Pricing services and targeting the most profitable clients are ongoing challenges for any business, but doing so amid a volatile market and a big industry shift in pricing models has made the task even more challenging for financial advisors.
To get some insight on who's faring the best with their advisory business plan--and how they're doing it--we sent some questions over to Pat Kennedy, Vice President of Product and Client Services for PriceMetrix, and his team. Based in Toronto, PriceMetrix directly measures aggregated data on millions of investors, transactions, and fee-based and transactional accounts representing over $3.5 trillion in investment assets. It crunches the data and pulls out insights to help wealth-management firms grow revenue and profits--and it also publishes some insightful reports on the retail wealth management industry.
1. Your research discovered that the outperformers raised their prices and opened more accounts while the comparison group (those in the bottom quartile), lowered their prices but still struggled to add more business. This seems contrary to basic economics. What's behind the willingness of the outperformers' customers to pay more, even amid a tough market environment? Can you point to any specific pricing strategies that tend to characterize the outperformers?
On the surface, it does seem to contravene the principles of economics that a higher price could create higher demand. But at the core, different investment advisors are not offering the same product. There are premium, basic, and discount services.
In our experience, advisors who are able to charge a premium have a well-defined and differentiated value proposition, which is communicated and demonstrated regularly to the client. They are confident that their price, while it may be at a premium, is competitively fair and reflective of the value they deliver. They are willing to discuss pricing openly with clients and are more likely to say no to a prospect because of a poor fit with their proposition or an unwillingness to pay.
Essentially it is the investors' perceived value of the service that the outperformer is providing that warrants the premium price/fees.
We also found that outperformers are more likely to have a pricing strategy and policy--for example, tying their pricing to a household segment.

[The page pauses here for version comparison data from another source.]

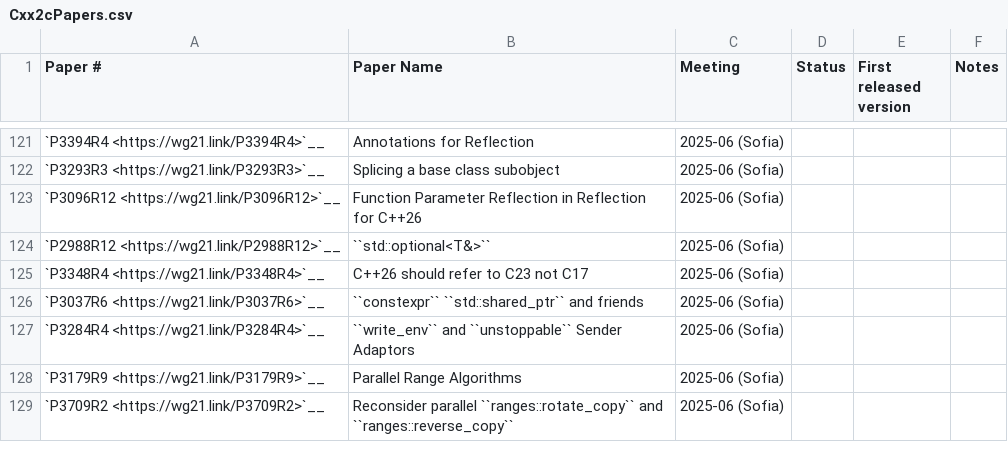
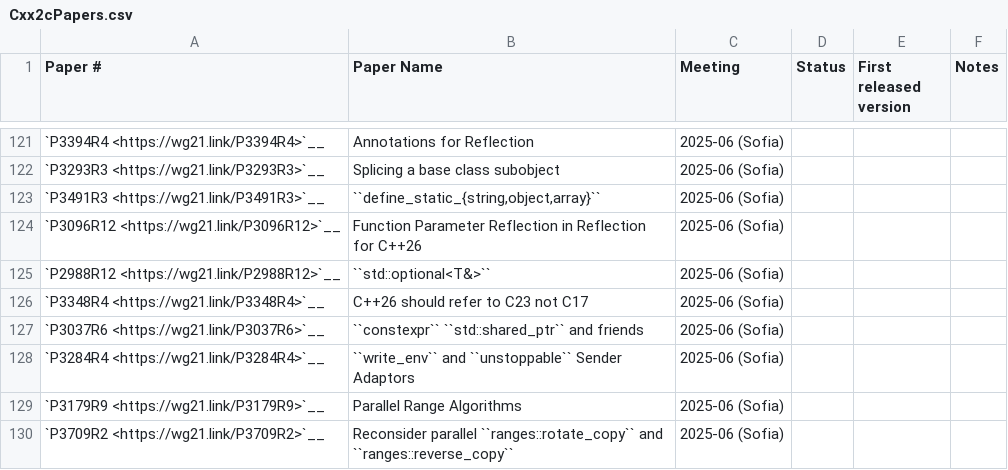
Before and after one commit to markrvmurray/llvm-mc6809, a CSV file: libcxx/docs/Status/Cxx2cPapers.csv, drawn as a sheet; only a part is shown, gaps mark what is left out; addresses are those after the commit; the diff names each change by its address in the sheet, - before the commit and + after, or states it on an @@ line.

Commit message:
[libc++][docs] Add missing entry for status pages, fix bad formatting, and deduplicate (#148186)
In a previously PR, the entry for P3491R3 define_static_{string,object,array} was missing.
This patch adds it back.

The number of LWG2687, LWG2709, LWG3315, LWG3395, LWG3987, and LWG4113
were duplicated in the title. It seems better to avoid such duplicates.

Also fixes some formatting to properly use italic and code styles, and
remove one improper leading space from the title of P3682R0 (which
caused incorrect alignment in the generated page).

```diff
--- a/libcxx/docs/Status/Cxx2cPapers.csv
+++ b/libcxx/docs/Status/Cxx2cPapers.csv
+row 123: `P3491R3 <https://wg21.link/P3491R3>`__ | ``define_static_{string,object,array}`` | 2025-06 (Sofia)
-B125 (Paper Name): ``std::optional<‍T&‍>``
+B125 (Paper Name): ``std::optional<T&>``
```
Also changed, not shown: libcxx/docs/Status/Cxx2cIssues.csv, 2 other files.
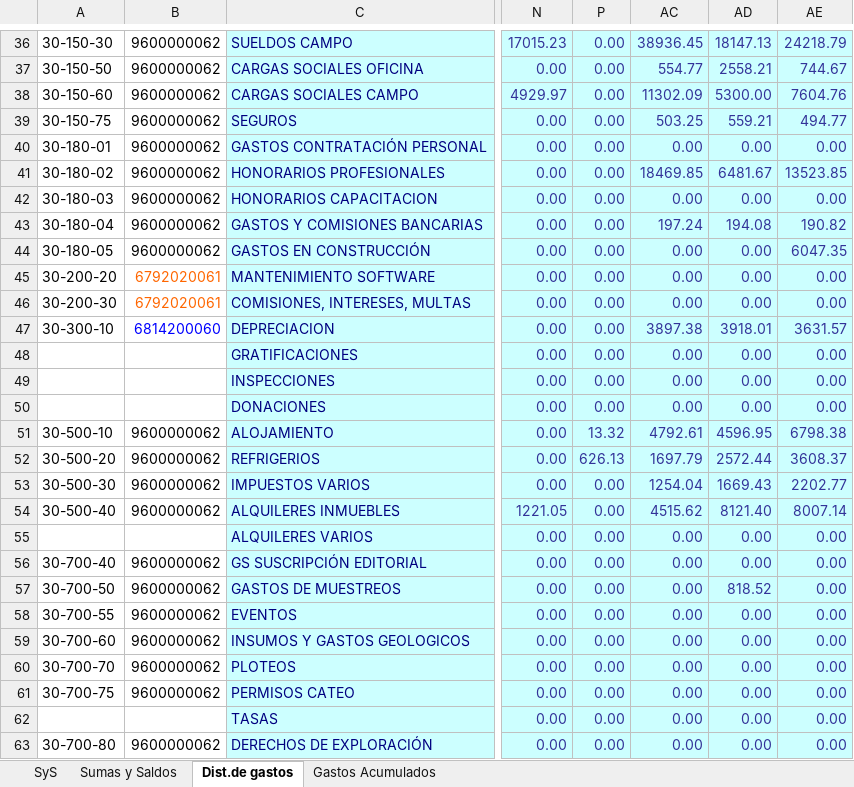
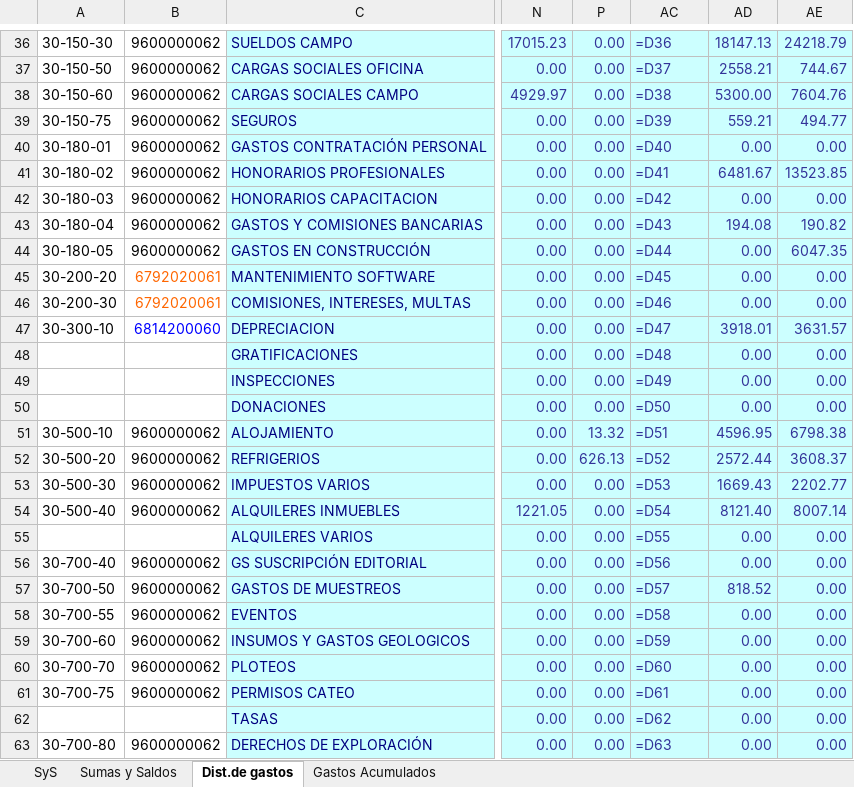
Before and after one commit to abrilmorantil/Informes, an Excel workbook: informe-a/base_actual.xlsx, sheet Dist.de gastos, drawn as a sheet; only a part is shown, gaps mark what is left out; values as stored, in another font and other column widths than the file's, no borders; formulas without a stored value are shown as written; the diff covers the shown part only; the diff names each change by its address in the sheet, - before the commit and + after, or states it on an @@ line.

```diff
--- a/informe-a/base_actual.xlsx (sheet Dist.de gastos)
+++ b/informe-a/base_actual.xlsx (sheet Dist.de gastos)
-AC36: 38936.45
+AC36: =D36
-AC37: 554.77
+AC37: =D37
-AC38: 11302.09
+AC38: =D38
-AC39: 503.25
+AC39: =D39
-AC40: 0.00
+AC40: =D40
-AC41: 18469.85
+AC41: =D41
-AC42: 0.00
+AC42: =D42
-AC43: 197.24
+AC43: =D43
-AC44: 0.00
+AC44: =D44
-AC45: 0.00
+AC45: =D45
-AC46: 0.00
+AC46: =D46
-AC47: 3897.38
+AC47: =D47
-AC48: 0.00
+AC48: =D48
-AC49: 0.00
+AC49: =D49
-AC50: 0.00
+AC50: =D50
-AC51: 4792.61
+AC51: =D51
-AC52: 1697.79
+AC52: =D52
-AC53: 1254.04
+AC53: =D53
-AC54: 4515.62
+AC54: =D54
-AC55: 0.00
+AC55: =D55
-AC56: 0.00
+AC56: =D56
-AC57: 0.00
+AC57: =D57
-AC58: 0.00
+AC58: =D58
-AC59: 0.00
+AC59: =D59
-AC60: 0.00
+AC60: =D60
-AC61: 0.00
+AC61: =D61
-AC62: 0.00
+AC62: =D62
-AC63: 0.00
+AC63: =D63
```
Also changed, not shown: 66 edited cells elsewhere in this sheet, 1 other file.
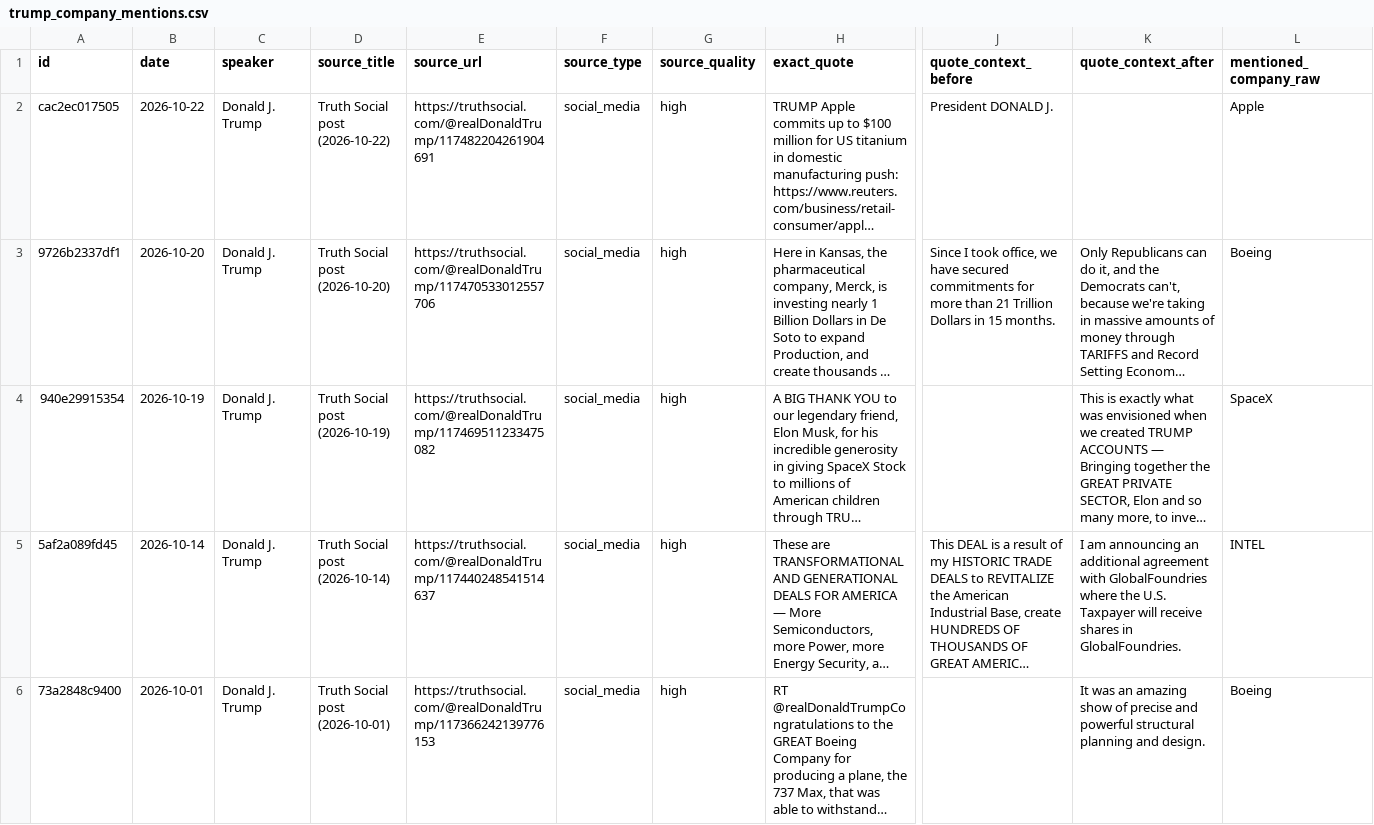
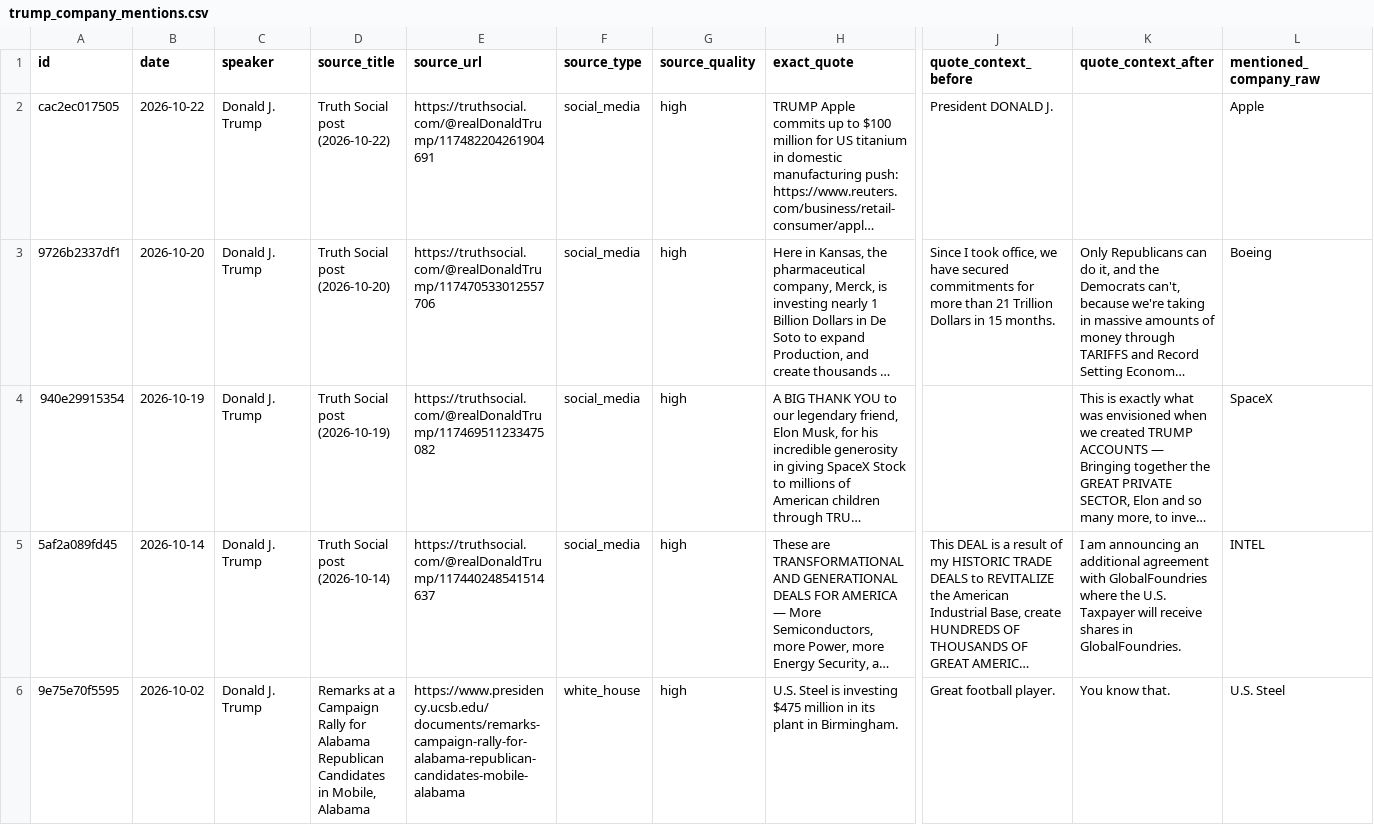
Before and after one commit to anthonyboone/trump-company-tracker, a CSV file: outputs/trump_company_mentions.csv, drawn as a sheet; only a part is shown, gaps mark what is left out; the shorter side is filled out with more unchanged rows; long unchanged cells end in …; rows hold the shown columns only; the diff covers the shown part only; the diff names each change by its address in the sheet, - before the commit and + after, or states it on an @@ line.

```diff
--- a/outputs/trump_company_mentions.csv
+++ b/outputs/trump_company_mentions.csv
+row 6: 9e75e70f5595 | 2026-10-02 | Donald J. Trump | Remarks at a Campaign Rally for Alabama Republican Candidates in Mobile, Alabama | https://www.presidency.ucsb.edu/documents/remarks-campaign-rally-for-alabama-republican-candidates-mobile-alabama | white_house | high | U.S. Steel is investing $475 million in its plant in Birmingham. | Great football player. | You know that. | U.S. Steel
```
Also changed, not shown: 1 added row elsewhere in this file, 4 other files.
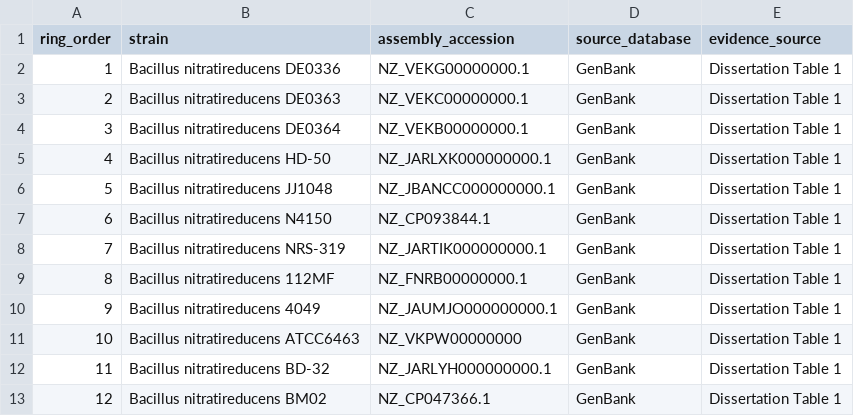
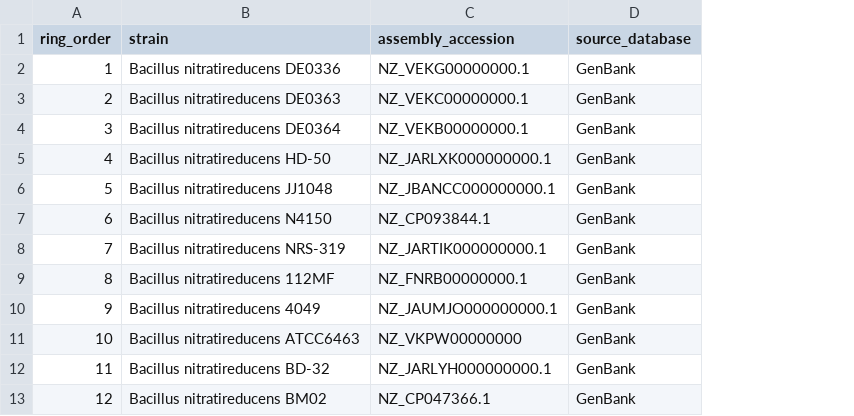
Before and after one commit to mdsufz/Genome-to-bench-LABIM53, a TSV file: metadata/accessions/circular_comparison_genomes.tsv, drawn as a sheet; the diff names each change by its address in the sheet, - before the commit and + after, or states it on an @@ line.

Commit message:
Remove evidence source column from TSV file

```diff
--- a/metadata/accessions/circular_comparison_genomes.tsv
+++ b/metadata/accessions/circular_comparison_genomes.tsv
-column E (evidence_source), rows 2-13: all Dissertation Table 1
```
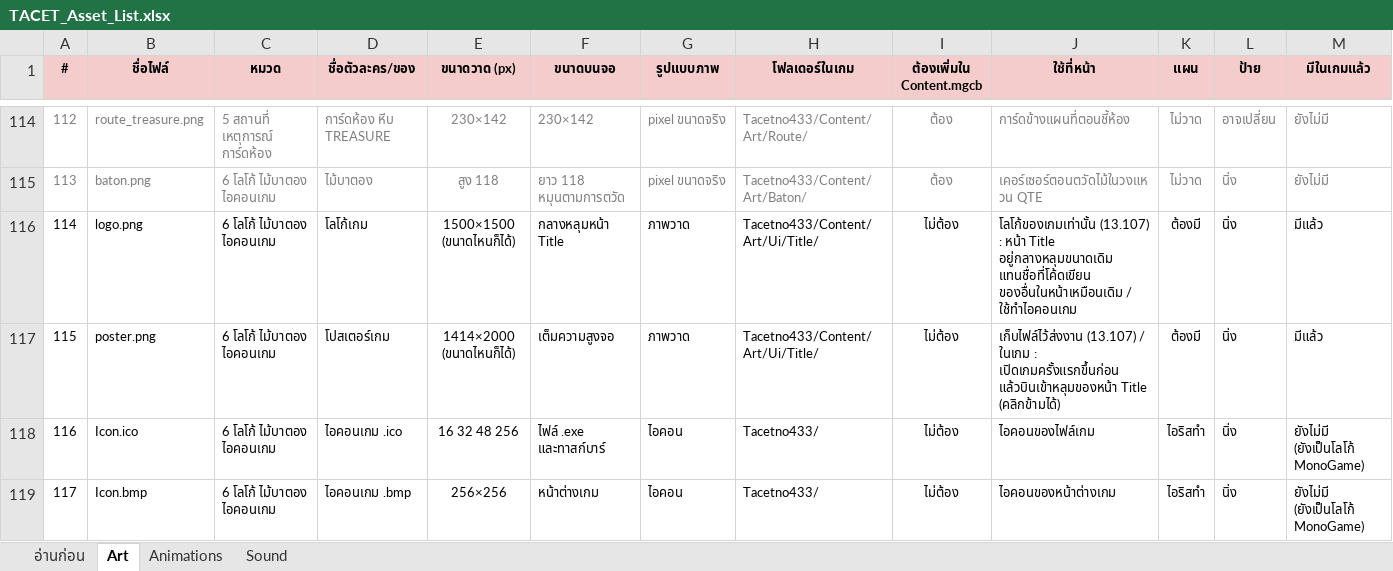
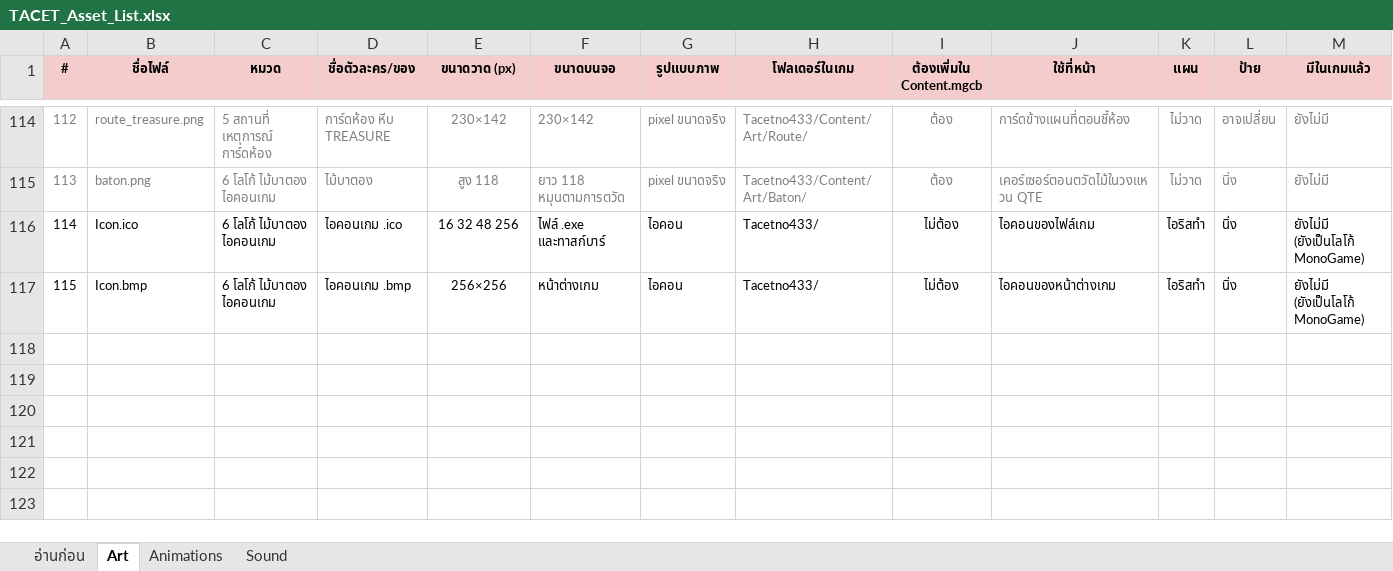
Before and after one commit to JuzJuz03HKR/Alphodite, an Excel workbook: docs/TACET_Asset_List.xlsx, sheet Art, drawn as a sheet; only a part is shown, gaps mark what is left out; values as stored, in another font and other column widths than the file's, no borders; conditional formats not drawn; removed rows and columns are numbered as before the commit, all else as after; rows hold the shown columns only; the diff names each change by its address in the sheet, - before the commit and + after, or states it on an @@ line.

```diff
--- a/docs/TACET_Asset_List.xlsx (sheet Art)
+++ b/docs/TACET_Asset_List.xlsx (sheet Art)
-row 116: 114 | logo.png | 6 โลโก้ ไม้บาตอง ไอคอนเกม | โลโก้เกม | 1500×1500 (ขนาดไหนก็ได้) | กลางหลุมหน้า Title | ภาพวาด | Tacetno433/Content/Art/Ui/Title/ | ไม่ต้อง | โลโก้ของเกมเท่านั้น (13.107) : หน้า Title อยู่กลางหลุมขนาดเดิม แทนชื่อที่โค้ดเขียน ของอื่นในหน้าเหมือนเดิม / ใช้ทำไอคอนเกม | ต้องมี | นิ่ง | มีแล้ว
-row 117: 115 | poster.png | 6 โลโก้ ไม้บาตอง ไอคอนเกม | โปสเตอร์เกม | 1414×2000 (ขนาดไหนก็ได้) | เต็มความสูงจอ | ภาพวาด | Tacetno433/Content/Art/Ui/Title/ | ไม่ต้อง | เก็บไฟล์ไว้ส่งงาน (13.107) / ในเกม : เปิดเกมครั้งแรกขึ้นก่อน แล้วบินเข้าหลุมของหน้า Title (คลิกข้ามได้) | ต้องมี | นิ่ง | มีแล้ว
@@ column A (#) renumbered from row 116 down @@
```
Also changed, not shown: sheet อ่านก่อน, 13 other files.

A pricing policy leads to price integrity, which is one of the most important and often overlooked attributes of effective pricing.
2. In your studies, you talk about something called 'sympathy pricing'; what is that?